San Francisco Restaurants Open for Patio Dining

Table service may resume outside at eateries throughout the city.

As of today, sit-down restaurants can now legally operate in San Francisco — as long as patrons sit outside. But don’t expect a wave of Parisian terrace cafés just yet.

Just a fraction of the city’s of restaurants will be open for outdoor dining this weekend, with more planning to open next week. Still, the rule change is a major step towards city life returning to normal, and a hard-won milestone in San Francisco’s battle with COVID-19.

Fog City in Levi’s Plaza is one of the restaurants that opened today. General manager Brett Maurice says diners quickly materialized. “People are super excited to sit down and be waited on,” he says. “They’re sick of eating at home.”

He’s also optimistic that the change will improve his restaurant’s bottom line, which was only doing about 12 percent of its normal business as a take-out operation for the last month. (Fog City is currently serving walk-ins only, but other restaurants are only accepting reservations, so it’s wise to check before going.)

Fog City is operating six of its 10 outdoor tables to maintain social distancing and comply with city regulations. Restaurants that are already approved for outdoor dining can open immediately, as long as tables are spaced six feet apart. Tables are limited to six people, or more if the party is from the same household. Diners will be able to take off their masks to eat, but must put them back on whenever they leave their table.
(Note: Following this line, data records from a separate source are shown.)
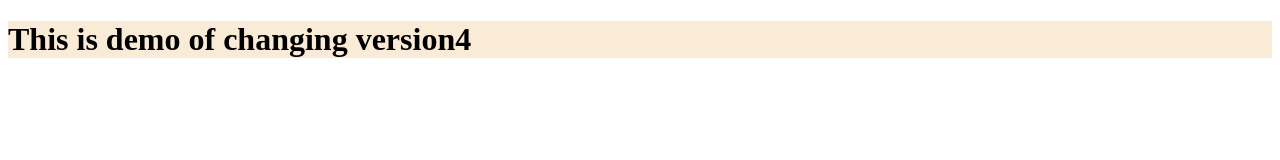
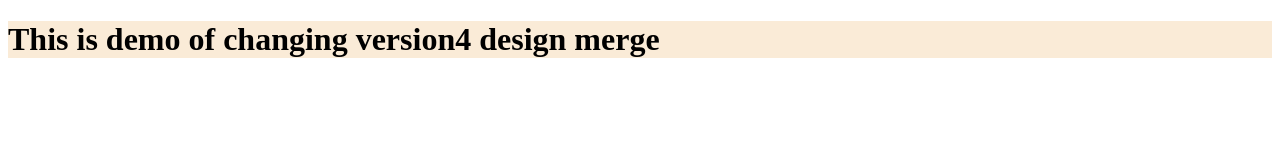
Before and after one commit to sushree2005/pratice, a plain HTML site: page index.html in a window 1280 px wide. Drawn offline with Linux system fonts and the light colour scheme.

Commit message:
i changed it for merging

```diff
--- a/index.html
+++ b/index.html
@@ -9,7 +9,7 @@
 </head>
 
 <body>
-    <h1>This is demo of changing version4</h1>
+    <h1>This is demo of changing version4 design merge</h1>
 </body>
 
 </html>
```
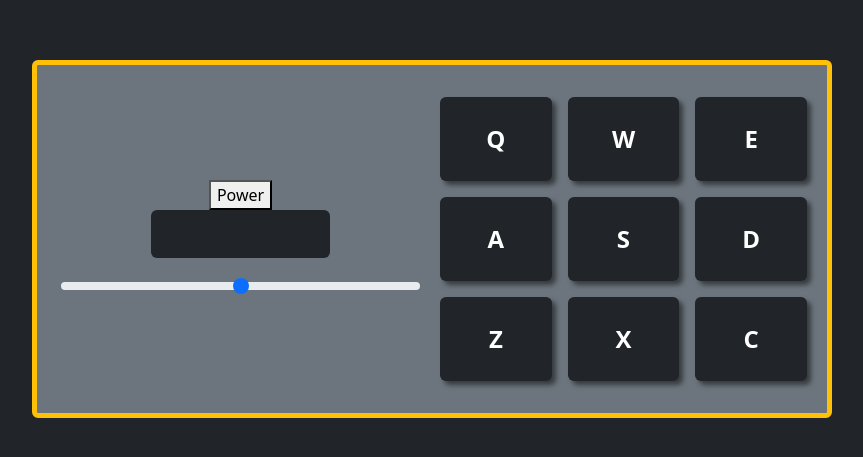
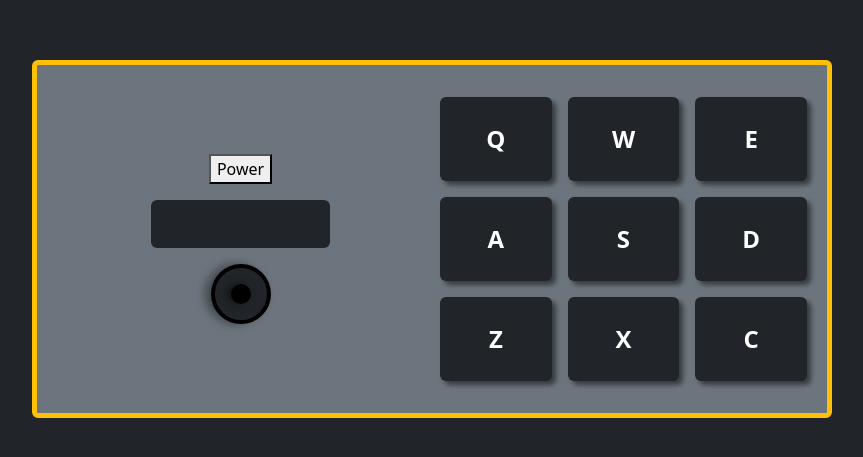
Before and after one commit to mamlaki/drum-machine, a React (Create React App) app: page / in a window 1280 px wide. Shown: the part 161-618 px from the top of the page, without its empty margins (208-1071 px from the left). Built offline with nearby package versions, Linux system fonts and the light colour scheme.

Commit message:
General: Replaced volume slider with volume knob.

```diff
--- a/src/App.css
+++ b/src/App.css
@@ -1,3 +1,7 @@
+:root {
+  --bootstrap-bg-dark: rgb(33, 37, 42);
+}
+
 .unselectable {
   -webkit-user-select: none;
   -moz-user-select: none;
@@ -24,3 +28,26 @@
 .drumkeys-active {
   transform: translateY(3px);
 }
+
+.volume-knob {
+  width: 60px;
+  height: 60px;
+  border: 4px solid black;
+  border-radius: 50%;
+  background-color: var(--bootstrap-bg-dark);
+  display: flex;
+  align-items: center;
+  justify-content: center;
+  cursor: pointer;
+  user-select: none;
+  box-shadow: 0 4px 8px rgba(0, 0, 0, 0.3);
+}
+
+.volume-knob::before {
+  content: '';
+  width: 20px;
+  height: 20px;
+  background-color: black;
+  border-radius: 50%;
+  box-shadow: 0 4px 8px rgba(0, 0, 0, 0.5);
+}
--- a/src/App.js
+++ b/src/App.js
@@ -1,4 +1,4 @@
-import { useState, useRef } from 'react'
+import { useState, useRef, useEffect } from 'react'
 import 'bootstrap/dist/css/bootstrap.min.css'
 import DrumPad from './components/DrumPad'
 
@@ -6,53 +6,111 @@ export default function App() {
   const [displayText, setDisplayText] = useState('')
   const [volume, setVolume] = useState(0.5)
   const [isPoweredOn, setIsPoweredOn] = useState(true)
+  const [isDragging, setIsDragging] = useState(true)
+  const [displayMode, setDisplayMode] = useState('sound')
   const displayTimeoutRef = useRef(null)
   const previousDisplayTextRef = useRef('')
+  const knobRef = useRef(null)
 
-  const handleVolumeChange = (event) => {
-    const newVolume = Number(event.target.value)
-    setVolume(newVolume)
-    clearTimeout(displayTimeoutRef.current)
-
-    if (displayText.includes('Volume:')) {
-      setDisplayText(`Volume: ${(newVolume * 100).toFixed(0)}`)
-    } else {
-      previousDisplayTextRef.current = displayText
-      setDisplayText(`Volume: ${(newVolume * 100).toFixed(0)}`)
+  useEffect(() => {
+    const knob = knobRef.current
+    if (!knob) {
+      console.log('Knob not found')
+      return
     }
 
+    const handleMouseDown = () => {
+      console.log('MouseDown - setting isDragging to true')
+      setIsDragging(true)
+      document.addEventListener('mousemove', handleMouseMove)
+      document.addEventListener('mouseup', handleMouseUp, { once: true})
+    }
+
+    console.log('Attaching mousedown event listener to the knob')
+    knob.addEventListener('mousedown', handleMouseDown)
+
+    return () => {
+      knob.removeEventListener('mousedown', handleMouseDown)
+    }
+  }, [])
+
+  const updateDisplayVolume = (newVolume) => {
+    clearTimeout(displayTimeoutRef.current)
+    setDisplayMode('volume')
+    setDisplayText(`Volume: ${(newVolume * 100).toFixed(0)}`)
     displayTimeoutRef.current = setTimeout(() => {
-      setDisplayText(previousDisplayTextRef.current)
+      setDisplayText('')
+      setDisplayMode('sound')
     }, 1000)
+  }
+  const handleMouseMove = (event) => {
+    console.log('MouseMove')
+    if (!isDragging) return
+
+    if (isDragging) {
+      console.log('Inside volume calculation block')
+      const knobRect = knobRef.current.getBoundingClientRect()
+      const centerX = knobRect.left + knobRect.width / 2
+      const centerY = knobRect.top + knobRect.height / 2
+      const dx = event.clientX - centerX
+      const dy = event.clientY - centerY
+
+      let angle = Math.atan2(dy, dx) * (180 / Math.PI)
+      angle = (angle + 360) % 360
+
+      let normalizedAngle = (angle - 45 + 360) % 360
+      normalizedAngle = Math.max(0, Math.min(normalizedAngle, 270))
+
+      let newVolume = normalizedAngle / 270
+      console.log('Setting new volume: ', newVolume)
+      setVolume(newVolume)
+      console.log('New Volume: ', newVolume)
+      updateDisplayVolume(newVolume)
+    }
+  }
+
+  const handleMouseUp = () => {
+    console.log('MouseUp - setting isDragging to false')
+    setIsDragging(false)
+    document.removeEventListener('mousemove', handleMouseMove)
   }
 
   const handleDisplayText = (text) => {
-    clearTimeout(displayTimeoutRef.current)
-    previousDisplayTextRef.current = text
-    setDisplayText(text)
-
-    displayTimeoutRef.current = setTimeout(() => {
-      setDisplayText(previousDisplayTextRef.current)
-    }, 1000)
-
+    if (displayMode !== 'volume') {
+      clearTimeout(displayTimeoutRef.current)
+      previousDisplayTextRef.current = text
+      setDisplayText(text)
+      displayTimeoutRef.current = setTimeout(() => {
+        setDisplayText(previousDisplayTextRef.current)
+      }, 1000)
+    }
   }
 
   return (
     <div className='vh-100 d-flex align-items-center justify-content-center bg-dark text-white fw-bold'>
       <div id='drum-machine' className='border border-5 border-warning rounded p-4 d-flex justify-content-center align-items-center bg-secondary '>
         <div className='row'>
-          <div className='col-md-6 d-flex align-items-center justify-content-center flex-column '>
+          <div className='col-md-6 d-flex align-items-center justify-content-center flex-column gap-3'>
             <button onClick={() => setIsPoweredOn(prev => !prev)} className='power-button'>
               Power
             </button>
             <div id='display' className='bg-dark p-4 rounded text-center w-50 fs-5'>{displayText}</div>
-            <input type='range' className='form-range mt-3' min='0' max='1' step='0.01' value={volume} id='volumeControl' onChange={handleVolumeChange} disabled={!isPoweredOn} />
+            <div
+              ref={knobRef}
+              id='volume-control'
+              className='volume-knob'
+              style={{
+                transform: `rotate(${volume * 270 - 45}deg)`,
+                boxShadow: `0px ${4 + volume * 4}px ${8 + volume * 4}px rgba(0, 0, 0, ${0.3 + volume * 0.2})`
+              }}>
+            </div>
           </div>
           <div className='col-md-6'>
             <DrumPad setDisplayText={handleDisplayText} volume={volume} isPoweredOn={isPoweredOn} />
           </div>
         </div>
       </div>
+      { console.log('Rendering with displayText: ', displayText) }
     </div>
   )
 }
--- a/src/components/DrumPad.js
+++ b/src/components/DrumPad.js
@@ -43,6 +43,7 @@ export default function DrumPad({ setDisplayText, volume, isPoweredOn }) {
     if (!isPoweredOn) return
 
     const audio = document.getElementById(key)
+    console.log('Playing audio at volume:', volume)
     audio.volume = volume
     audio.currentTime = 0
     audio.play()
```
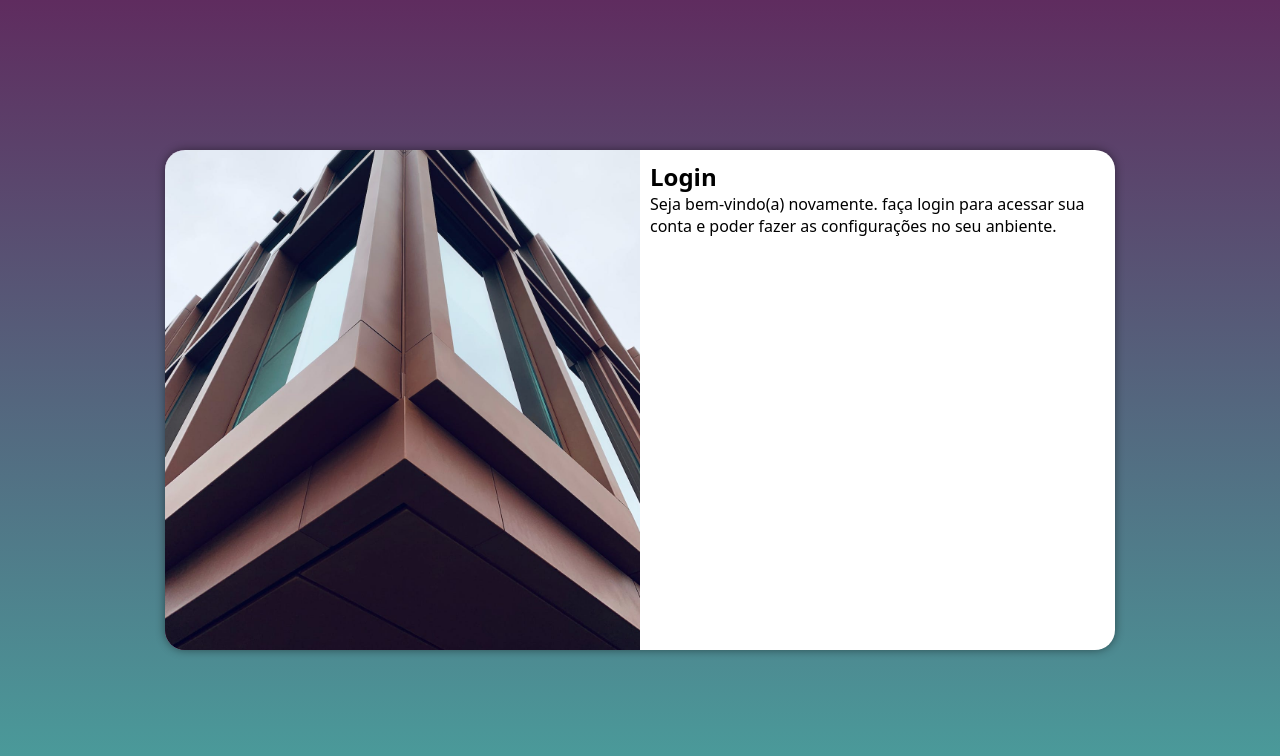
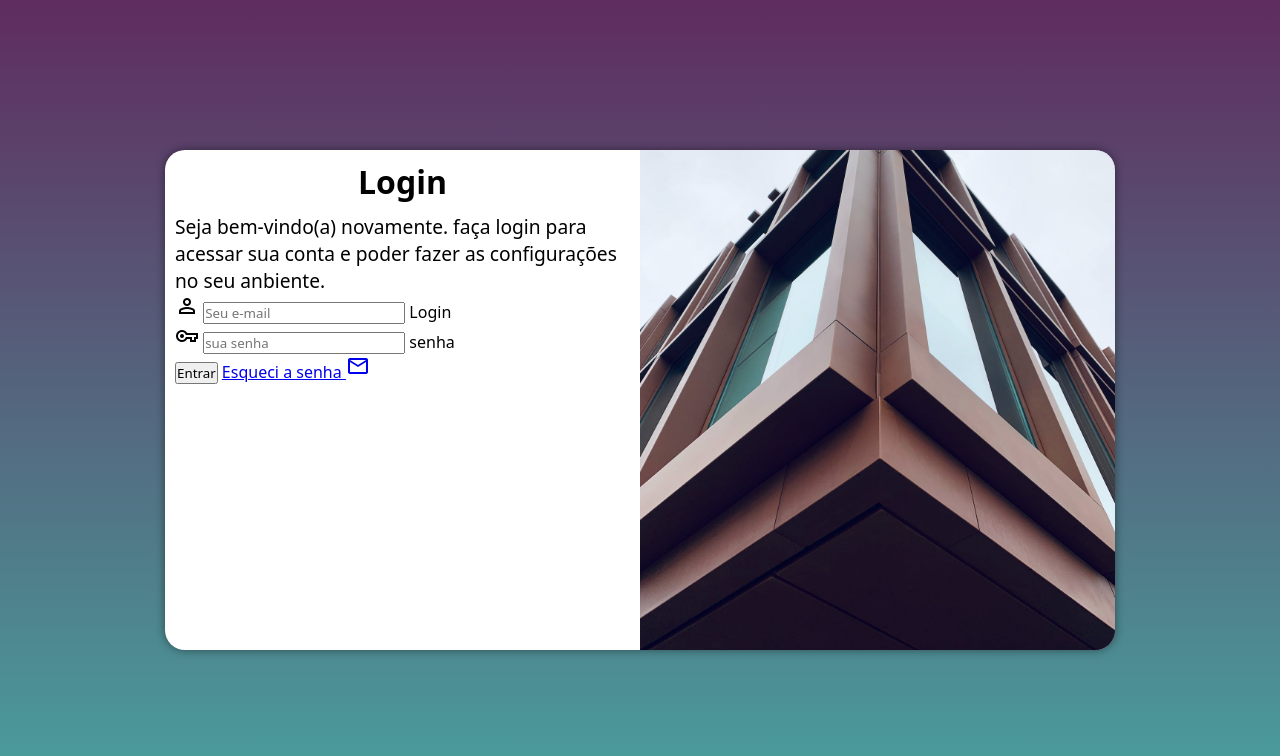
Before and after one commit to DevMiltonCardim/projeto-login, a plain HTML site: page index.html in a window 1280 px wide. Drawn offline with nearby package versions, Linux system fonts and the light colour scheme.

Commit message:
adicionei o formulario

```diff
--- a/estilos/media-query.css
+++ b/estilos/media-query.css
@@ -1,4 +1,11 @@
 @charset "UTF_8";
+
+* {
+    div#formulario > h1 {
+        text-align: center;
+        margin-bottom: 10px;
+    }
+}
 
 @media screen and (min-width: 768px) and (max-width: 992px) {
 
@@ -32,13 +39,21 @@
     }
 
     section#login > div#imagem {
-        float: left;
+        float: right;
         width: 50%;
         height: 100%;
     }
 
     section#login > div#formulario {
-        float: right;
+        float: left;
         width: 50%;
     }
+
+    div#formulario > h1 {
+        font-size: 2em;
+    }
+
+    div#formulario > p {
+        font-size: 1.2em;
+    }
 }
--- a/estilos/style.css
+++ b/estilos/style.css
@@ -59,5 +59,8 @@ section#login > div#imagem {
 section#login > div#formulario {
    display: block;
    padding: 10px;
+}
 
+div#formulario > h1 {
+   text-align: center;
 }
--- a/index.html
+++ b/index.html
@@ -4,6 +4,7 @@
     <meta charset="UTF-8">
     <meta name="viewport" content="width=device-width, initial-scale=1.0">
     <title>Login</title>
+    <link rel="stylesheet" href="https://fonts.googleapis.com/css2?family=Material+Symbols+Outlined:opsz,wght,FILL,GRAD@20..48,100..700,0..1,-50..200" />
     <link rel="stylesheet" href="estilos/style.css">
     <link rel="stylesheet" href="estilos/media-query.css">
 </head>
@@ -17,8 +18,33 @@
                  <h1>Login</h1>
                  <p>Seja bem-vindo(a) novamente. faça login para acessar sua
                     conta e poder fazer as configurações no seu anbiente.</p>
-                    <form action="login.php" method="post">
-
+                    <form action="login.php" method="post" autocomplete="on">
+                        <div class="campo">
+                            <span class="material-symbols-outlined">
+                                person
+                                </span>
+                            <input type="email" name="login" id="ilogin"
+                            placeholder="Seu e-mail" required
+                            autocomplete="email" maxlength="30">
+                            <label for="ilogin">Login</label>
+                        </div>
+                        <div class="campo">
+                            <span class="material-symbols-outlined">
+                                vpn_key
+                                </span>
+                            <input type="password" name="senha" id="isenha"
+                            placeholder="sua senha" required
+                            autocomplete="current-password" minlength="8"
+                            maxlength="20">
+                            <label for="isenha">senha</label>
+                        </div>
+                        <input type="submit" value="Entrar">
+                        <a href="Esqueci.html">
+                            Esqueci a senha
+                            <span class="material-symbols-outlined">
+                                mail
+                                </span>
+                        </a>
                     </form>
              </div>
         </section>
```
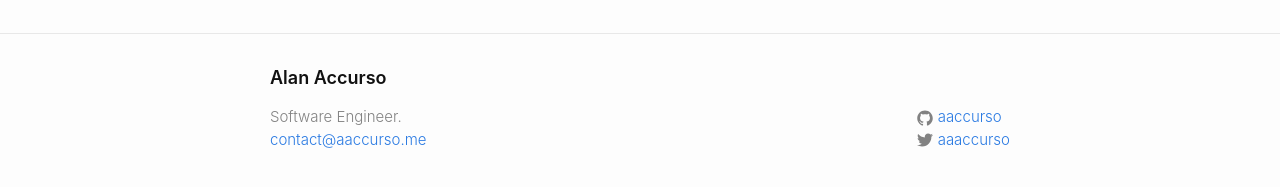
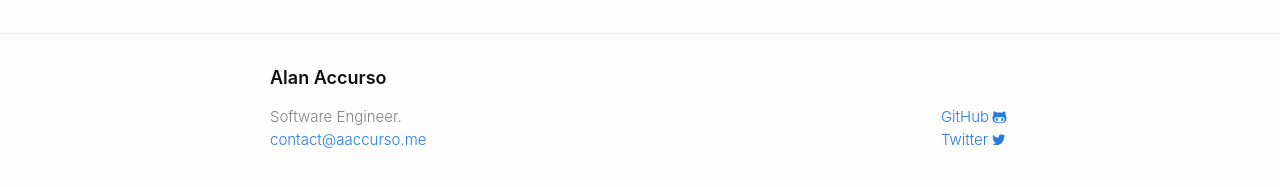
Before and after one commit to aaccurso/aaccurso.github.io, a Jekyll site: the page built from about.md, in a window 1280 px wide. Shown: the part 306-493 px from the top of the page. Built offline with Jekyll 4.4.1, drawn with Linux system fonts in a browser that asks for light colours; nearby versions of some CDN libraries.

Commit message:
Replace footer svg with fontello icons

```diff
--- a/_includes/footer.html
+++ b/_includes/footer.html
@@ -16,29 +16,16 @@
 		<ul class="social-media-list">
 		  {% if site.github_username %}
 		  <li>
-			<a href="https://github.com/{{ site.github_username }}">
-			  <span class="icon  icon--github">
-				<svg viewBox="0 0 16 16">
-				  <path fill="#828282" d="M7.999,0.431c-4.285,0-7.76,3.474-7.76,7.761 c0,3.428,2.223,6.337,5.307,7.363c0.388,0.071,0.53-0.168,0.53-0.374c0-0.184-0.007-0.672-0.01-1.32 c-2.159,0.469-2.614-1.04-2.614-1.04c-0.353-0.896-0.862-1.135-0.862-1.135c-0.705-0.481,0.053-0.472,0.053-0.472 c0.779,0.055,1.189,0.8,1.189,0.8c0.692,1.186,1.816,0.843,2.258,0.645c0.071-0.502,0.271-0.843,0.493-1.037 C4.86,11.425,3.049,10.76,3.049,7.786c0-0.847,0.302-1.54,0.799-2.082C3.768,5.507,3.501,4.718,3.924,3.65 c0,0,0.652-0.209,2.134,0.796C6.677,4.273,7.34,4.187,8,4.184c0.659,0.003,1.323,0.089,1.943,0.261 c1.482-1.004,2.132-0.796,2.132-0.796c0.423,1.068,0.157,1.857,0.077,2.054c0.497,0.542,0.798,1.235,0.798,2.082 c0,2.981-1.814,3.637-3.543,3.829c0.279,0.24,0.527,0.713,0.527,1.437c0,1.037-0.01,1.874-0.01,2.129 c0,0.208,0.14,0.449,0.534,0.373c3.081-1.028,5.302-3.935,5.302-7.362C15.76,3.906,12.285,0.431,7.999,0.431z"/>
-				</svg>
-			  </span>
-
-			  <span class="username">{{ site.github_username }}</span>
+			<a href="https://github.com/{{ site.github_username }}" target="_blank">
+			  <span class="username icon-github">GitHub</span>
 			</a>
 		  </li>
 		  {% endif %}
 
 		  {% if site.twitter_username %}
 		  <li>
-			<a href="https://twitter.com/{{ site.twitter_username }}">
-			  <span class="icon  icon--twitter">
-				<svg viewBox="0 0 16 16">
-				  <path fill="#828282" d="M15.969,3.058c-0.586,0.26-1.217,0.436-1.878,0.515c0.675-0.405,1.194-1.045,1.438-1.809
-				  c-0.632,0.375-1.332,0.647-2.076,0.793c-0.596-0.636-1.446-1.033-2.387-1.033c-1.806,0-3.27,1.464-3.27,3.27 c0,0.256,0.029,0.506,0.085,0.745C5.163,5.404,2.753,4.102,1.14,2.124C0.859,2.607,0.698,3.168,0.698,3.767 c0,1.134,0.577,2.135,1.455,2.722C1.616,6.472,1.112,6.325,0.671,6.08c0,0.014,0,0.027,0,0.041c0,1.584,1.127,2.906,2.623,3.206 C3.02,9.402,2.731,9.442,2.433,9.442c-0.211,0-0.416-0.021-0.615-0.059c0.416,1.299,1.624,2.245,3.055,2.271 c-1.119,0.877-2.529,1.4-4.061,1.4c-0.264,0-0.524-0.015-0.78-0.046c1.447,0.928,3.166,1.469,5.013,1.469 c6.015,0,9.304-4.983,9.304-9.304c0-0.142-0.003-0.283-0.009-0.423C14.976,4.29,15.531,3.714,15.969,3.058z"/>
-				</svg>
-			  </span>
-
-			  <span class="username">{{ site.twitter_username }}</span>
+			<a href="https://twitter.com/{{ site.twitter_username }}" target="_blank">
+			  <span class="username icon-twitter">Twitter</span>
 			</a>
 		  </li>
 		  {% endif %}
```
And yes, restaurant patrons will be able to go indoors to use the restroom.

As for the health implications of outdoor dining, Dr. Peter Chin-Hong, an infectious disease specialist at UCSF, thinks the city is ready for this new phase. “Overall I’m ok with it. With that said, there are things that diners need to think about when they go to different places,” he says. “You have to assess the COVID IQ of the restaurant.”

Dr. Chin-Hong recommends looking to see if all the wait staff are wearing masks and practicing social distancing, and noting whether hand sanitizer and handwashing stations are readily available. Using “inside voices,” dining in small groups, and limiting shared touchpoints will also help. Fog City, for instance, is encouraging diners to look at the menu on their phones using a QR code.

The many restaurants not currently designed for outdoor dining can apply to extend their footprint on to the sidewalk through the city’s Shared Spaces program. As long as restaurants’ outdoor dining plans leave curb ramps accessible, allow at least 6 feet for pedestrians to walk, and demonstrate proof of liability insurance, they can set up tables immediately after applying. Restaurants will only be contacted if the Office of Economic and Workforce Development, the agency running the program, identifies an issue. However, restaurants need extra approvals from the state Alcoholic Beverage Control department in order to serve boozy libations at sidewalk tables.

Of course, few sidewalks in the city are wide enough for these kinds of setups, so many restaurants will probably look to convert parking spaces out front, which requires explicit approval from the city. Michael Azoulay, owner of Chouqet’s in Pacific Heights, got the parking space in front of his restaurant converted to a takeout waiting area last month, and today it’s set up with tables. Balboa Cafe in Cow Hollow, another one of the restaurants open for outdoor dining today, is waiting on approvals for a parklet out front.

Azoulay was happy to welcome back diners, but is still deeply concerned about his long term prospects. “It’s a step in the right direction, but I don’t know if it will be enough to be honest. The cost of doing business in San Francisco is so high, with half the capacity and half the revenue, it’s hard to survive.”

Azoulay is hopeful about the potential of the Shared Spaces program, which allows for the possibility of converting travel lanes or entire streets into al-fresco dining areas, in coordination with SFMTA and local merchant associations. 

“Maybe closure of streets would help,” he says. “But they have to act fast on that. Because every day it’s becoming more and more challenging to keep our doors open”

Tags: , , , , ,

Related Stories